Painting of one man climbing on shoulders of two other men (© Didier William)
“Just Us Three,” 2021, acrylic, oil and wood carving on panel, image Courtesy of James Fuentes Gallery (© Didier William)

An art professor at Rutgers University, William received his master’s in fine arts degree from Yale University and his bachelor’s degree from the Maryland Institute College of Art. His paintings tell the story of what it feels like to be an immigrant in the United States — as he and his family were in 1989 — through a lens of history, mythology, Vodou and other religions, as well as childhood memory.

“Language figures very largely in the work because when you don’t speak the language, you have to perform the labor of translation constantly,” he says of his paintings.

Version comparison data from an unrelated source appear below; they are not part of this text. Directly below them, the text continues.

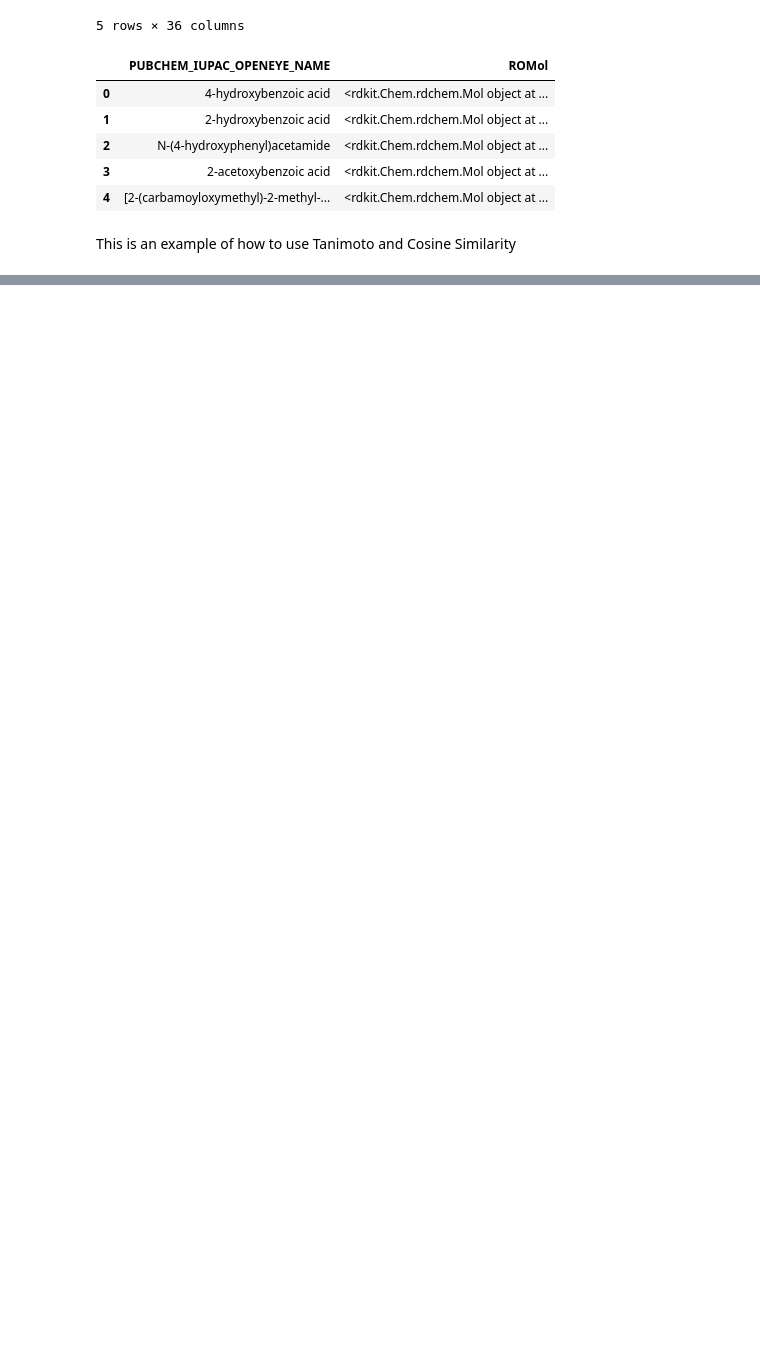
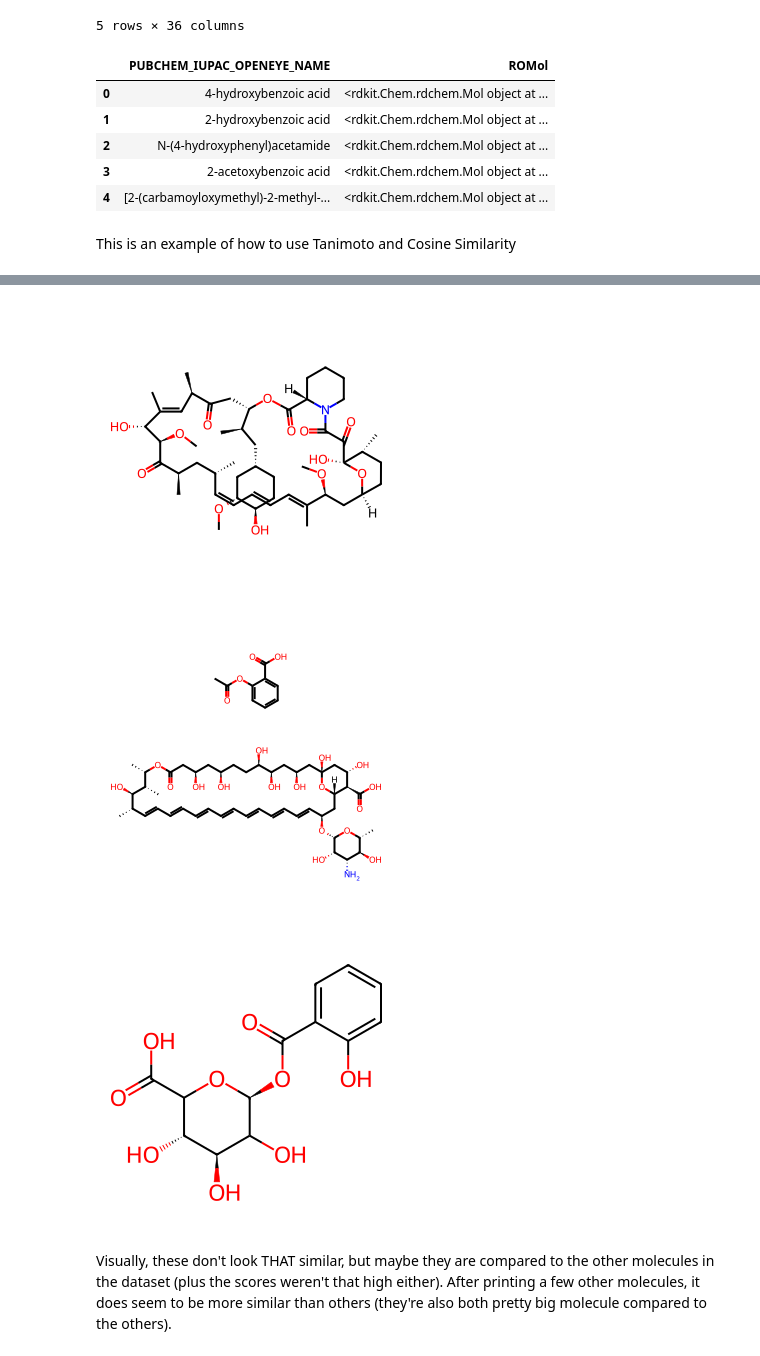
Before and after one commit to sibhi-sakthivel/chem277a-final-project, a Jupyter notebook: notebooks/notebook_1.ipynb, the cells around one changed output, grey strips where cells are left out. Drawn from its saved outputs; the diff is of its cells as text; code cells hidden in the pictures; blank space fills up the shorter version.

Commit message:
Added notebook_1.ipynb with code to load in sdf files and do Tanimoto and Cosine similarity

```diff
--- a/notebooks/notebook_1.ipynb
+++ b/notebooks/notebook_1.ipynb
@@ -98,0 +104,4 @@ Cosine similarity: 0.3333333333333333
+# %%
+# This will automatically load it into a pandas df, then extract the ROMol col (rdkit.Chem.rdchem.Mol object)
+rapamycin_mol = load_sdf_file('rapamycin.sdf')['ROMol'].iloc[0]
+tests = load_sdf_file('test.sdf')
@@ -98,0 +216,19 @@ Cosine similarity: 0.3333333333333333
+# %%
+# I want to draw these so as to see how visually similar the molecules are
+best_mol = tests['ROMol'].iloc[110]
+random_mol = tests['ROMol'].iloc[140]
+
+rapamycin_image = Draw.MolToImage(rapamycin_mol)
+rapamycin_image.show()
+
+best_image = Draw.MolToImage(best_mol)
+best_image.show()
+
+random_image = Draw.MolToImage(random_mol)
+random_image.show()
+# %% [output]
+[figure, added]
+[figure, added]
+[figure, added]
+# %% [markdown]
+Visually, these don't look THAT similar, but maybe they are compared to the other molecules in the dataset (plus the scores weren't that high either). After printing a few other molecules, it does seem to be more similar than others (they're also both pretty big molecule compared to the others).
```
Also changed, not shown: parts of 12 cells of this notebook.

Felix Gonzalez-Torres (1957–1996)

Felix Gonzalez-Torres was born in Guáimaro, Cuba, and lived in Puerto Rico with his uncle from the time he was an adolescent. He received his bachelor’s degree from the Pratt Institute in New York City and his master’s in fine arts degree from the International Center of Photography. Gonzalez-Torres, who won grants from the National Endowment for the Arts, was part of the artist collective called Group Material, which believed in using art to achieve social justice.

Woman looking out window surrounded by curtains of beads (© KC McGinnis/The Washington Post/Getty Images)
Untitled (Water) at the Des Moines Art Center in its 2019 exhibition, Queer Abstraction (© KC McGinnis/The Washington Post/Getty Images)

He included minimalist images and used objects to address the AIDS crisis within the gay community. His works — such as Untitled (Portrait of Ross in L.A.) and Untitled (Water) — were inspired by watching his partner, Ross Laycock, “disappear like a dried flower” from AIDS. “When he was becoming less of a person I was loving him more,” Gonzalez-Torres said in a 1995 interview. “Every lesion he got I loved him more.”

Gonzalez-Torres himself died from AIDS in 1996, but his work is still displayed in art museums around the world, reminding viewers of the devastating history of the epidemic.

Firelei Báez (born 1981)

Mixed-media art with sculptures, hand-painted tarp and foliage (Courtesy of the artist and James Cohan, New York)
Báez’s installation, titled “roots when they are young and most tender” from 2018 includes two paintings, hand-painted papier-mâché sculptures, hand-painted tarp, chicken wire and foliage. (Courtesy of the artist and James Cohan, New York)

Born in the Dominican Republic to a Dominican mother and Haitian father, Firelei Báez went to art school in New York City, where she still lives. She creates large-scale paintings and installations that weave themes of the African diaspora in the Caribbean with Dominican folklore.

One recurring theme is Báez’s interpretations of women’s bodies, specifically the ciguapa, a mythological woman from Dominican folklore who transforms into various animals and tricks men. “In reading my paintings of ciguapas, I’m asking the viewer to come to terms with their own feelings around a woman’s body,” she says in a 2019 video for Art21. “The ciguapa is this trickster figure. She is a seductress.” Baez depicts other types of Caribbean women, such as the above image, which recontextualizes the 1791 Haitian Revolution.

Nari Ward (born 1963)

People walking around sculptures shaped like snowmen (© Sean Drakes/LatinContent/Getty Images)
Mixed media sculptures titled “Mango Tourist” by Ward are on display at the Perez Art Museum in Miami during the 2015 Art Basel. (© Sean Drakes/LatinContent/Getty Images)

Nari Ward was born in Kingston, Jamaica, and moved to the United States with his family when he was 12. He now lives in New York City, where he is the head of the Studio Art Department at Hunter College.

Ward creates large multimedia works that use recycled material — such as shoelaces, baby carriages or cash registers — to explore immigrant experiences and racial discrimination. “That idea that you can claim your own history is really important,” he said in 2017 after winning the Vilcek Prize in Fine Arts. “We’re all coming from somewhere, and sometimes it’s necessary to be lost so that you kind of figure out things for yourself. And I feel like that’s what art should be about.”